What can you say about Tom as a director and what he brought out of you as a character?
Tom did a wonderful job directing. I can’t sing his praises enough. When we were on a break and I was stuck in a harness 20 feet above the ground, he was the guy taking my pizza order. It wasn’t anyone from catering. It wasn’t the stage manager. It was the director of the episode. And Tom was like, “Dude, you want pepperoni, or cheese, or anchovies?” It’s things like that in this industry that show you who somebody is.
He did his homework as well. The episode is awesome because it’s a battle of style versus substance. Booster Gold is the pinnacle of style and Clark Kent is the pinnacle of substance. The truth is Superman is a wonderful combination of both. You can’t just have the substance and be the Blur and a shadow. That’s not what people view Superman is. He’s a presence. I think what’s great is that they learn from one another. You can combine the two elements, and that’s a superhero.
Now, not to ruin anything for anyone, but you do have an important line in this episode that nods to what Clark becomes. What was it like getting a chance to be that big of a part in this mythology?
When I originally got the script, and I saw that line in the episode, I jumped up from my seat and yelled to my wife, “Honey, you gotta see this! Guess what I get to say!” I felt like I was 14 years old. But you’re right, without giving too much away, Booster Gold does plant the seed in Clark’s head as to what this person of his could be called. Booster is from the future. He knows darn well what Clark becomes and what he is.
So you’re only in that one episode right?
Yes. But I actually joked around with a producer one moment during the shoot and he said, “I don’t know. Maybe we need to look into the adventures of Booster Gold.” I was like, “Let me know what my call time is. I’d be happy to let Days of Our Lives know we have to work around it.”
Speaking of Days, how sad was the cancellation of One Life to Live and All My Children?
Frankly, I was extremely disappointed. It was a dagger in the heart. Soaps have been my bread and butter and kept my family going for the last nine years. To see them being kicked off for cheaper and easier — for lack of a better word — programming on the schedule is heartbreaking.
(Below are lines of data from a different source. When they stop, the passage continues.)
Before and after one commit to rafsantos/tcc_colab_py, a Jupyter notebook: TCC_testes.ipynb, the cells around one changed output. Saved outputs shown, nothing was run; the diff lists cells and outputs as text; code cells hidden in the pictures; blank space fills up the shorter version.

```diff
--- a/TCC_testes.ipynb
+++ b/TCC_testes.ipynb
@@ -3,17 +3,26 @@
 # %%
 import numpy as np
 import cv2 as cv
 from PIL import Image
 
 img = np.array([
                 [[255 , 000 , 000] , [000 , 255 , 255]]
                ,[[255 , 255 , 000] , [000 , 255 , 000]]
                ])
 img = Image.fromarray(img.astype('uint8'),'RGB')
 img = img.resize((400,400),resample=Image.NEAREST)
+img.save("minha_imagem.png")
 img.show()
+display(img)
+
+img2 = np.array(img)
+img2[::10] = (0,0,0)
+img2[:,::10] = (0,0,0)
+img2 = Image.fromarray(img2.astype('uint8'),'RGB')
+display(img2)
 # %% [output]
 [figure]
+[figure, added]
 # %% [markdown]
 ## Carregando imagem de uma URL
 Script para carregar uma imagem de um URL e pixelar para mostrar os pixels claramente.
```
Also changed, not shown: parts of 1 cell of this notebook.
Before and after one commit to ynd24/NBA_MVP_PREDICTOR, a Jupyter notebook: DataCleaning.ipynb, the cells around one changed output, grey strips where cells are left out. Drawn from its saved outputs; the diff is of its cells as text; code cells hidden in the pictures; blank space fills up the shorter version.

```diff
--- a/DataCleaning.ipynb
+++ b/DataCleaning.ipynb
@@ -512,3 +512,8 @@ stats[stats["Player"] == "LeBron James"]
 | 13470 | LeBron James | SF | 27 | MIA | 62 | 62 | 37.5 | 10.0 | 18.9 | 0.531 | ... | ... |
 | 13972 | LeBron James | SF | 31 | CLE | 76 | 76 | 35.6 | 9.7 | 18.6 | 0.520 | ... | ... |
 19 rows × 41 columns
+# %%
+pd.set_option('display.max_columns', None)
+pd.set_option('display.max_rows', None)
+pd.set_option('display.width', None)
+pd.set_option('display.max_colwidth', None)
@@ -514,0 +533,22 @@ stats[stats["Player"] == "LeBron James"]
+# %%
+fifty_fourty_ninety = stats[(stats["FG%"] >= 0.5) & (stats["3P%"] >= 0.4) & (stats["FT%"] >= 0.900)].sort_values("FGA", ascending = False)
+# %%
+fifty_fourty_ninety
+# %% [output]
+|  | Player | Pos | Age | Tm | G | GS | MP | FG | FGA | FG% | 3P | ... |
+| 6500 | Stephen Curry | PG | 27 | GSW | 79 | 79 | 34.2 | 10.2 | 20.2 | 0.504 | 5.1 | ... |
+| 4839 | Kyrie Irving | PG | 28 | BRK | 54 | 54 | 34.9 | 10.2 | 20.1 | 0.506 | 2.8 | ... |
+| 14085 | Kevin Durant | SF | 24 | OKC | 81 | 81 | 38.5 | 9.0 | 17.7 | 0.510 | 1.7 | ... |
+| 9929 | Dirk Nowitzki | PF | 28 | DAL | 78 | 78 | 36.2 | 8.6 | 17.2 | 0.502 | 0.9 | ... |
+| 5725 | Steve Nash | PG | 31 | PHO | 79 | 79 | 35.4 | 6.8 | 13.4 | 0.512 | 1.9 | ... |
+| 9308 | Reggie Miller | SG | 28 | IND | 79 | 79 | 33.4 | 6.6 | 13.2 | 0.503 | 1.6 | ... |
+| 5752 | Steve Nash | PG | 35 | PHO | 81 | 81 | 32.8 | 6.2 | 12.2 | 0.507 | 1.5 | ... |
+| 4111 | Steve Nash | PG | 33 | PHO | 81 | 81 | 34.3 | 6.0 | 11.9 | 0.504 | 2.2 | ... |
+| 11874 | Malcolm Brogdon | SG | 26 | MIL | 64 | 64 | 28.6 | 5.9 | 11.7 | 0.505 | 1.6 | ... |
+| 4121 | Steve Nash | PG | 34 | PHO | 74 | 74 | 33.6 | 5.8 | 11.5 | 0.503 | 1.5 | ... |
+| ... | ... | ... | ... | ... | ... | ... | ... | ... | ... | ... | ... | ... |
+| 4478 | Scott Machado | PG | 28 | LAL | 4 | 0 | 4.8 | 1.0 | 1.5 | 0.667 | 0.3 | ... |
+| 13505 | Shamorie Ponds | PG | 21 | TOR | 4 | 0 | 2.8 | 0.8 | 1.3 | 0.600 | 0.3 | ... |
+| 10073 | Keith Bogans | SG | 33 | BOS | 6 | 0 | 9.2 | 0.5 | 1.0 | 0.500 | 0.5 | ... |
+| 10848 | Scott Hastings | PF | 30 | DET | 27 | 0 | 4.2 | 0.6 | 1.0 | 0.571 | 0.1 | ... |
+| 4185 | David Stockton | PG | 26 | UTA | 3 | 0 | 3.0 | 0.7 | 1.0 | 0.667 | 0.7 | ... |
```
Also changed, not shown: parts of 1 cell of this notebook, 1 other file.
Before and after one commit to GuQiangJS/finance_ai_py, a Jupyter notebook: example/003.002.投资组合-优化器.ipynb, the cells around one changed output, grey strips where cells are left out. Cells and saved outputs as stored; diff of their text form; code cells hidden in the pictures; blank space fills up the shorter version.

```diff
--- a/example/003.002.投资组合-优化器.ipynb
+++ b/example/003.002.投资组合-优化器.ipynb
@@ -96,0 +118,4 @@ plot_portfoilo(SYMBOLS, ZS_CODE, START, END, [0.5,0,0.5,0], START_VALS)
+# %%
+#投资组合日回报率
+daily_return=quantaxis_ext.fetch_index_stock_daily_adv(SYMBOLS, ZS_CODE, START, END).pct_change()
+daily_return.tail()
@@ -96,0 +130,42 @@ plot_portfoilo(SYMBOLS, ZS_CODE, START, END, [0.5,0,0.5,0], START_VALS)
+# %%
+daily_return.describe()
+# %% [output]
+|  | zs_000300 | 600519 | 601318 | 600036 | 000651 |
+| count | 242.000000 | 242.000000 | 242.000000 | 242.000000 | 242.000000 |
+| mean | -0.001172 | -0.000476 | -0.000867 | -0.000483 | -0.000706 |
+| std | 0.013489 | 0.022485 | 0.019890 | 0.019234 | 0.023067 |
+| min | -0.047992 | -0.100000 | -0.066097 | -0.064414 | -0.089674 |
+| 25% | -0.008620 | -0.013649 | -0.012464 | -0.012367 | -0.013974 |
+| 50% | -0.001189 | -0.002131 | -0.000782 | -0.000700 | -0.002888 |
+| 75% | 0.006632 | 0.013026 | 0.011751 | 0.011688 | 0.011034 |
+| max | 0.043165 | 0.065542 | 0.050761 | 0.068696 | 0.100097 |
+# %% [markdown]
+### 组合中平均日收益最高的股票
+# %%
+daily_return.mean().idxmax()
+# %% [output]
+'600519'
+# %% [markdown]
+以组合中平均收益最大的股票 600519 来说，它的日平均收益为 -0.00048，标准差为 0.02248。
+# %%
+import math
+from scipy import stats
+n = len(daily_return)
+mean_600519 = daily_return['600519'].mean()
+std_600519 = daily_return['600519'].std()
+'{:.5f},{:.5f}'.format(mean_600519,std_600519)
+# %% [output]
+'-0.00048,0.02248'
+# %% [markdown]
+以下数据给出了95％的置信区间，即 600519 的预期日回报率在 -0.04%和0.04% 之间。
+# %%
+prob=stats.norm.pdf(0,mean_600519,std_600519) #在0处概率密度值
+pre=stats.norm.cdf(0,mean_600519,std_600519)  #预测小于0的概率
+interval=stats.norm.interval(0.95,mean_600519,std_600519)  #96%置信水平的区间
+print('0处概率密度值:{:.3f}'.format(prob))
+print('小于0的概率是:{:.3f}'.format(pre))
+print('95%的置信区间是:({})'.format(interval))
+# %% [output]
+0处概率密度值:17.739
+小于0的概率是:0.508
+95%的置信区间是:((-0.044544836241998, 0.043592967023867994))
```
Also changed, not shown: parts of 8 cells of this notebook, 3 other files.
Justin [Hartley] came from soaps. I could go through a list of giant names who have gone through soaps. It’s a genre all its own. I hope to God that networks don’t kill the genre. I understand that trends need to be kneaded here and there, but I’d be lying to you if I told you it wasn’t a worrisome factor. It’s been my livelihood. If soaps go away, I got a blue and gold costume I could put on.
Follow Sandra on Twitter: @EWSandraG
It’s a bird, it’s a plane, it’s the action and heartbreak of Clark Kent — before he was all things Super